(2) In view of clause 9 of the Ordinance, all assessments made prior to 9th June, 1969, stood validated and therefore should be deemed to have been made in accordance with law. That being so, the rectification of assessment made on 26th June, 1967, at the instance of the petitioners under rule 38 of the State Rules also stood validated. It is not, therefore, open to the Commercial Tax Officer to institute proceedings for rectification of such a valid assessment.

(3) The present proceeding under rule 38 of the State Rules is barred by limitation, as it is beyond 5 years of the date of the assessment order. Since, every rectification of an order of assessment gets merged in the original assessment order, the period of limitation prescribed under rule 38 ought to be reckoned from the date of assessment order and not from the date of the passing of the order of rectification. In other words, rectification of the assessment order can be made more than once, but every such rectification should be within 5 years from the date of the assessment order.

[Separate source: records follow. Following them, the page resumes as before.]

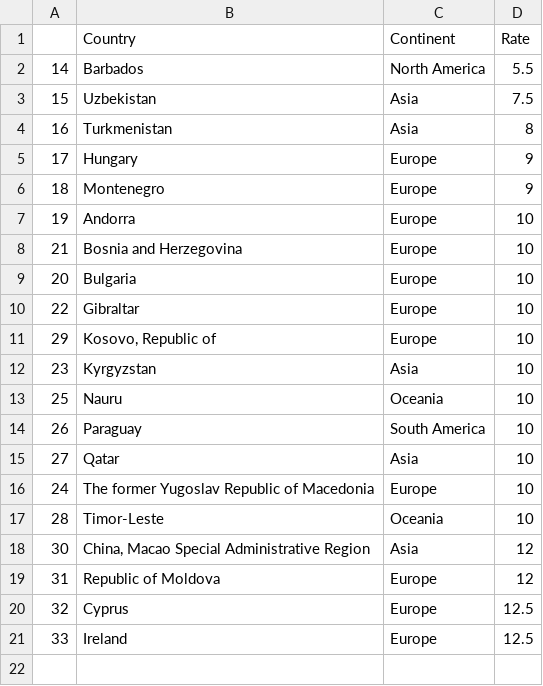
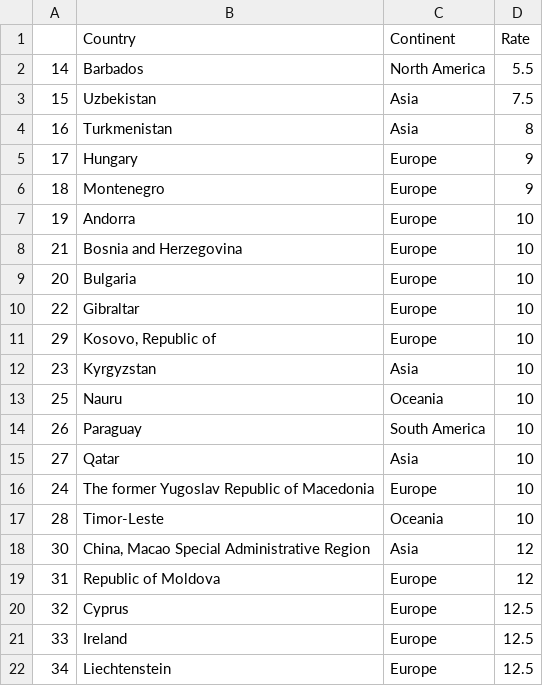
Before and after one commit to TaxFoundation/worldwide-corporate-tax-rates, a CSV file: final-outputs/bottomrates.csv, drawn as a sheet; the diff names each change by its address in the sheet, - before the commit and + after, or states it on an @@ line.

Commit message:
Adjustment bottom rates
Change output table of countries with bottom rates from bottom 20 countries to bottom 21 countries because the last three countries have the same rate.

```diff
--- a/final-outputs/bottomrates.csv
+++ b/final-outputs/bottomrates.csv
+row 22: 34 | Liechtenstein | Europe | 12.5
```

(4) Under the Central Act, cotton is taxable at the point of purchase and, therefore, such goods are unconditionally exempt within the meaning of section 8(2A) of the Central Act, as amended by the Ordinance and subsequently by the amending Act. This will be so, notwithstanding the amendment of section 6(1A). It, therefore, follows that inter-State sales of cotton are exempt from liability to tax under the Central Act as amended till now.

3. On behalf of the respondents, Sri E. S. Venkataramiah, the learned Government Advocate, contends that the petition is not maintainable as the petitioner has adequate alternative remedies under the statute for questioning any rectification that may eventually be made. In this connection he invited reference to clause 8(2) of the Ordinance. It is further submitted by him that the plea of bar of limitation raised in the petition has not been founded on rule 38 of the State Rules. In fact the plea is clearly based on an assumption that section 35 of the Bombay Sales Tax Act, 1953, was applicable to the facts and circumstances of the case, and that the Commercial Tax Officer can, therefore, institute proceedings for rectification only within 2 years from the date of passing of the order sought to be rectified. He further submits that the contention advanced on behalf of the petitioners that, notwithstanding section 6(1A) and section 8(2A) of the Central Act as amended, the law as settled in Yaddalam Lakshminarasimhiah's case ([1962] 13 S.T.C. 583.), as pronounced by this court, was still good is unsustainable, in view of the decisions of the Supreme Court in Civil Appeals Nos. 1228 and 1229 of 1969 (State of Kerala v. P. P. Joseph and Co. ([1970] 25 S.T.C. 483 (S.C.)) and 1230 and 1231 of 1969 (Deputy Commissioner of Agricultural Income-tax and Sales Tax v. Aluminium Industries Ltd. ([1970] 25 S.T.C. 476 (S.C.))) decided on 14th August, 1969, and 11th August, 1969, respectively. His further argument is that section 8(2A) clearly refers to categories of goods and not to transactions of sales and purchases. He also draws attention to the explanation to section 8(2A) and submits that the scope and effect of the explanation had not been considered in any of the earlier decisions, including Yaddalam Lakshminarasimhiah Setty's case : [1965]2SCR129 .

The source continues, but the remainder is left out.